All everyone seems to be talking about today is Black Friday which is apparently the biggest sale day in the US (like the Boxing Day sales in the UK). Traditionally people line up from early in the morning to be the first through the doors and there are game plans and strategies about hitting the shops and even apps for your iPhone to help plan your lines of attack. I will be checking out the deals online from the comfort of my home and today’s New York Times agrees with me. They suggest that retailers will only have in-store deals on lower-end products like outdated gadgets and on holiday and seasonal item. If you want a true bargain you should consider shopping online for the best deals on higher-priced items. 

We’ll see whether tomorrow manages to make a dent in the recession.
I had been waiting and anticipating the launch of this high street collaboration since June when I first tweeted about it. At the time while I was happy about it, I knew my wallet would take a serious hit. The line was released in stores and online on November 2 and I was in the e-shop that morning. 

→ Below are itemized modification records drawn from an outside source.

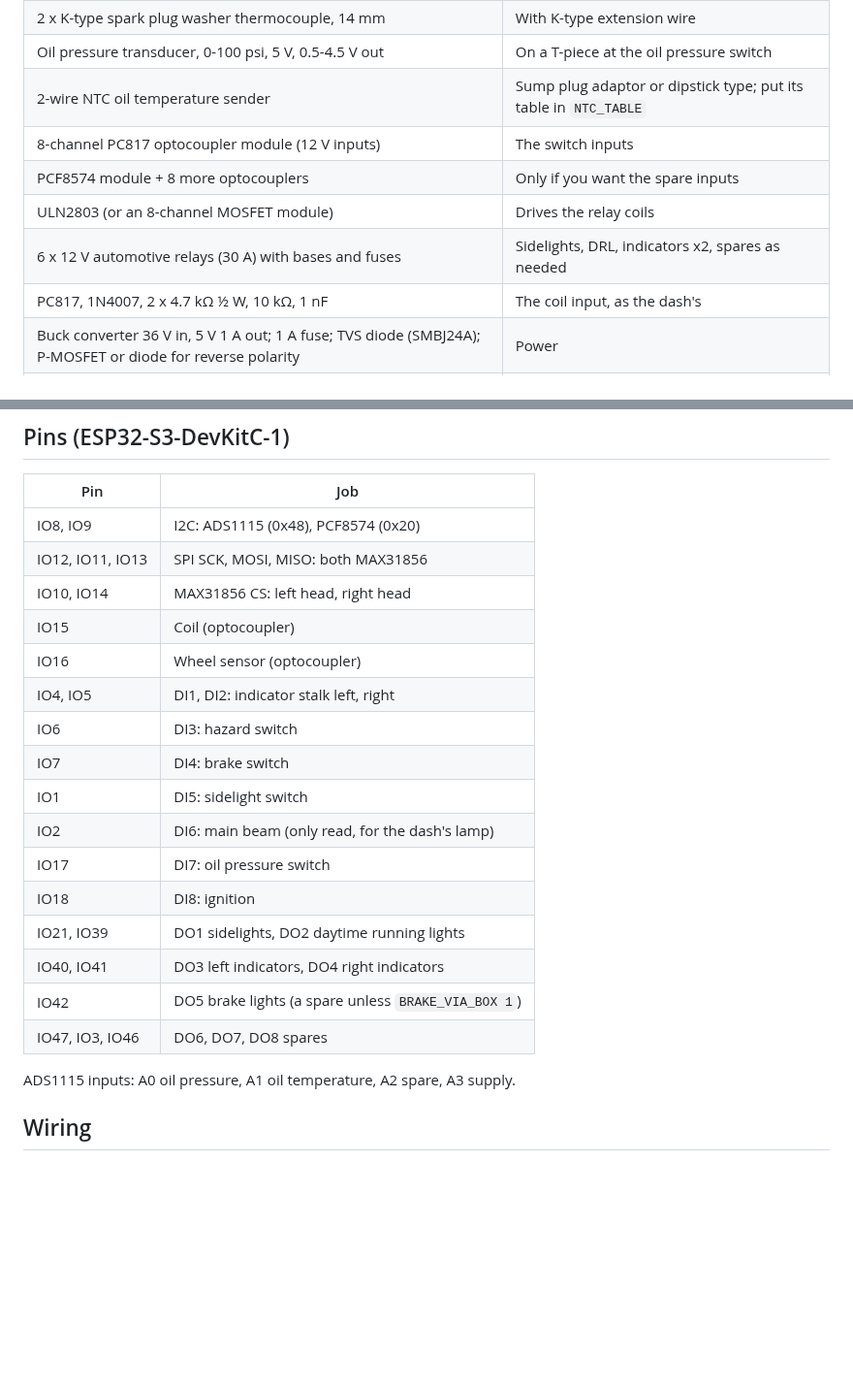
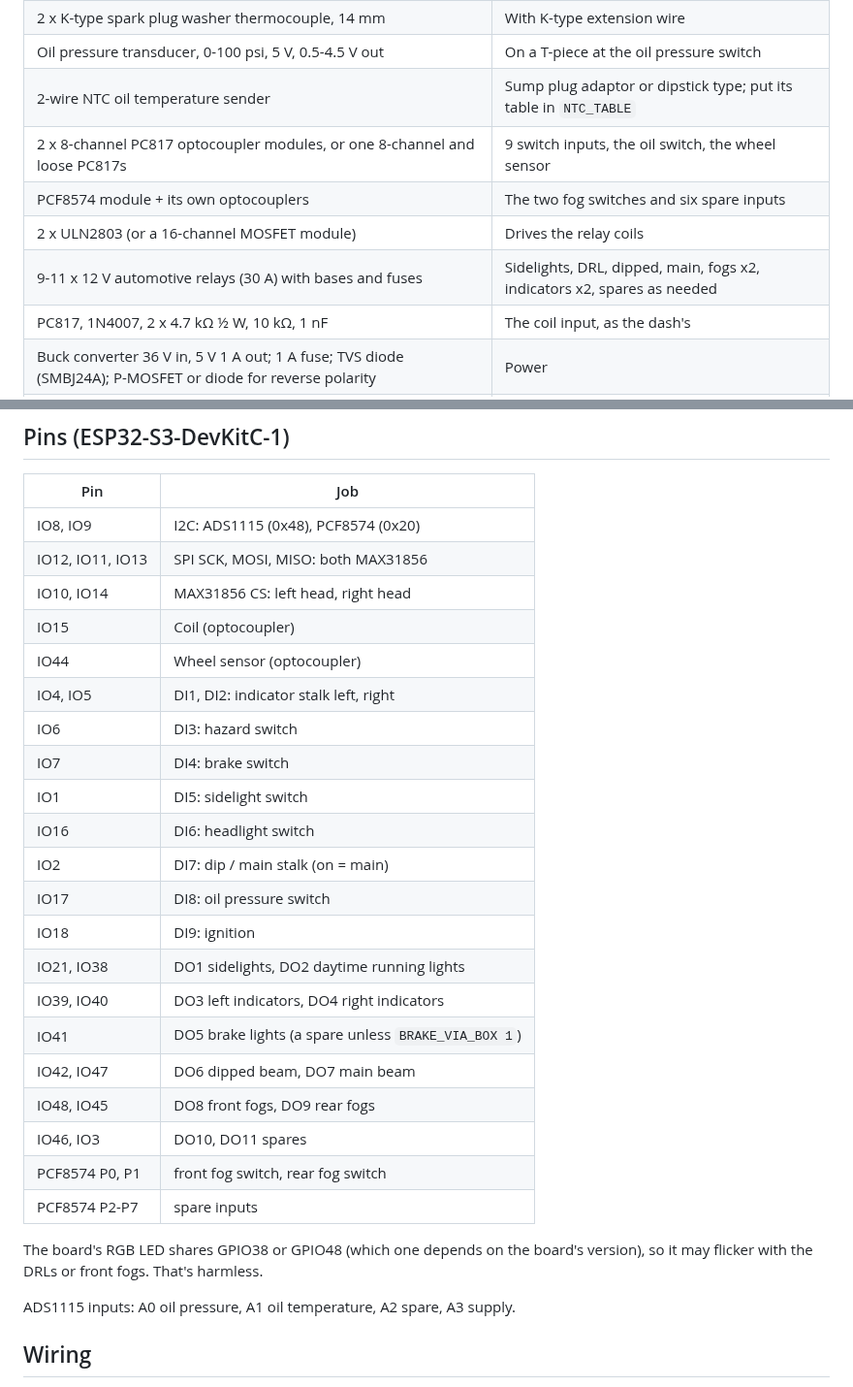
Before and after one commit to gbr1088-ship-it/autoterm-cyd-demo, a Markdown page: ENGINEBOX.md, 2 parts joined by grey strips. Shown at 97% size. Rendered like a GitHub page; blank space fills up the shorter version.

```diff
--- a/ENGINEBOX.md
+++ b/ENGINEBOX.md
@@ -61,10 +73,10 @@ second.
 | 2 x K-type spark plug washer thermocouple, 14 mm | With K-type extension wire |
 | Oil pressure transducer, 0-100 psi, 5 V, 0.5-4.5 V out | On a T-piece at the oil pressure switch |
 | 2-wire NTC oil temperature sender | Sump plug adaptor or dipstick type; put its table in `NTC_TABLE` |
-| 8-channel PC817 optocoupler module (12 V inputs) | The switch inputs |
-| PCF8574 module + 8 more optocouplers | Only if you want the spare inputs |
-| ULN2803 (or an 8-channel MOSFET module) | Drives the relay coils |
-| 6 x 12 V automotive relays (30 A) with bases and fuses | Sidelights, DRL, indicators x2, spares as needed |
+| 2 x 8-channel PC817 optocoupler modules, or one 8-channel and loose PC817s | 9 switch inputs, the oil switch, the wheel sensor |
+| PCF8574 module + its own optocouplers | The two fog switches and six spare inputs |
+| 2 x ULN2803 (or a 16-channel MOSFET module) | Drives the relay coils |
+| 9-11 x 12 V automotive relays (30 A) with bases and fuses | Sidelights, DRL, dipped, main, fogs x2, indicators x2, spares as needed |
 | PC817, 1N4007, 2 x 4.7 kΩ ½ W, 10 kΩ, 1 nF | The coil input, as the dash's |
 | Buck converter 36 V in, 5 V 1 A out; 1 A fuse; TVS diode (SMBJ24A); P-MOSFET or diode for reverse polarity | Power |
 | Sealed box, Deutsch DT (or similar) connectors | |
@@ -76,18 +88,26 @@ second.
 | IO12, IO11, IO13 | SPI SCK, MOSI, MISO: both MAX31856 |
 | IO10, IO14 | MAX31856 CS: left head, right head |
 | IO15 | Coil (optocoupler) |
-| IO16 | Wheel sensor (optocoupler) |
+| IO44 | Wheel sensor (optocoupler) |
 | IO4, IO5 | DI1, DI2: indicator stalk left, right |
 | IO6 | DI3: hazard switch |
 | IO7 | DI4: brake switch |
 | IO1 | DI5: sidelight switch |
-| IO2 | DI6: main beam (only read, for the dash's lamp) |
-| IO17 | DI7: oil pressure switch |
-| IO18 | DI8: ignition |
-| IO21, IO39 | DO1 sidelights, DO2 daytime running lights |
-| IO40, IO41 | DO3 left indicators, DO4 right indicators |
-| IO42 | DO5 brake lights (a spare unless `BRAKE_VIA_BOX 1`) |
-| IO47, IO3, IO46 | DO6, DO7, DO8 spares |
+| IO16 | DI6: headlight switch |
+| IO2 | DI7: dip / main stalk (on = main) |
+| IO17 | DI8: oil pressure switch |
+| IO18 | DI9: ignition |
+| IO21, IO38 | DO1 sidelights, DO2 daytime running lights |
+| IO39, IO40 | DO3 left indicators, DO4 right indicators |
+| IO41 | DO5 brake lights (a spare unless `BRAKE_VIA_BOX 1`) |
+| IO42, IO47 | DO6 dipped beam, DO7 main beam |
+| IO48, IO45 | DO8 front fogs, DO9 rear fogs |
+| IO46, IO3 | DO10, DO11 spares |
+| PCF8574 P0, P1 | front fog switch, rear fog switch |
+| PCF8574 P2-P7 | spare inputs |
+
+The board's RGB LED shares GPIO38 or GPIO48 (which one depends on the board's
+version), so it may flicker with the DRLs or front fogs. That's harmless.
 
 ADS1115 inputs: A0 oil pressure, A1 oil temperature, A2 spare, A3 supply.
 
```
Also changed, not shown: other parts of ENGINEBOX.md (+27 -13 lines), LOMAX.md (+3 -2 lines), assets/lomax_7inch.png, assets/lomax_7inch_nobox.png, assets/lomax_7inch_nogps.png, assets/lomax_7inch_warnings.png, 5 other files.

Stella did not disappoint. I was worried because I had read an article where she mad mentioned wanting to design for her sons, so I thought it would be boy-heavy. In the end, she did not disappoint and there were lots of lovely things for girls too, as well as careful use of non-gender specific colours like grey, chartreuse and white. The colour palette is soft, but modern with lots of designer touches which keep the clothes from looking plain or boring without being too cutesy like a lot of children’s clothes. 

I kept checking back every few days or so and, as expected, many sizes and pieces sold out in days. Pretty impressive considering we're in the middle of a recession and the prices were a little higher than you would normally pay for GapKids and babyGap.
Image: Unknown
I thought she was the best of the Twi-bunch at the movie’s launch on Monday (save for the one ashy knee) but surprisingly she didn’t get much coverage in the post-red carpet fashion reports.
Image: Unkown
Lots of posts about shoes at the moment; some good and some bad. 

I could not believe it when I saw a picture of these shoes from Alexander McQueen’s Spring/Summer 2010 line. Dubbed the "Armadillos” and made of python, they measure an otherworldly 12 inches tall. They’re getting an awful lot of press but I think for all the wrong reasons. 

When I see fashion like this (and there are a few others I could name who fall into this category) I am convinced that some designers are misogynists with a warped sense of humour. I’m not too impressed with the vacuous women who rush out to purchase these things in a vain attempt to prove how fashionable they are.
Photo: Mykromag
I came across these gorgeous 6 inch, spiked patent heels by Louise Goldin for Top Shop the other day. High Street/designer collaborations seem to be the way to go in the recession. Glad to see good design is not being compromised.

With the anticipated coming of colder weather (though it has yet to make an appearance here) I have started updating my winter wardrobe. One of my purchases included what appeared to be a cozy cashmere scarf striped taupe and black (see above left in photo). Only when the item arrived did I realize the scarf was in fact a single loop without open ends as I am used to. I had never come across this before but thought it was a cool and different perspective on the scarf. The online retailer I bought it from describes it and other similar items as an “infinity scarf” which also has a nice ring to it.

It would appear however that this item is neither unique nor cool having just been re-branded by ever-savvy US marketing men. Step forward the “snood” as it is known in the UK (a version pictured in pink on the right of the photo), a woolen tube which, according to the Guardian newspaper’s fashion statement, is the “love child of the scarf and the hood and sits snugly around the neck, keeping out stray autumnal chills”. The snood is apparently part of the on-going 80s redux that is happening at the moment and is being brought back to us by everyone from Burberry to Michael Kors. 

Makes it all a little less chic, doesn’t it? I know which name I prefer.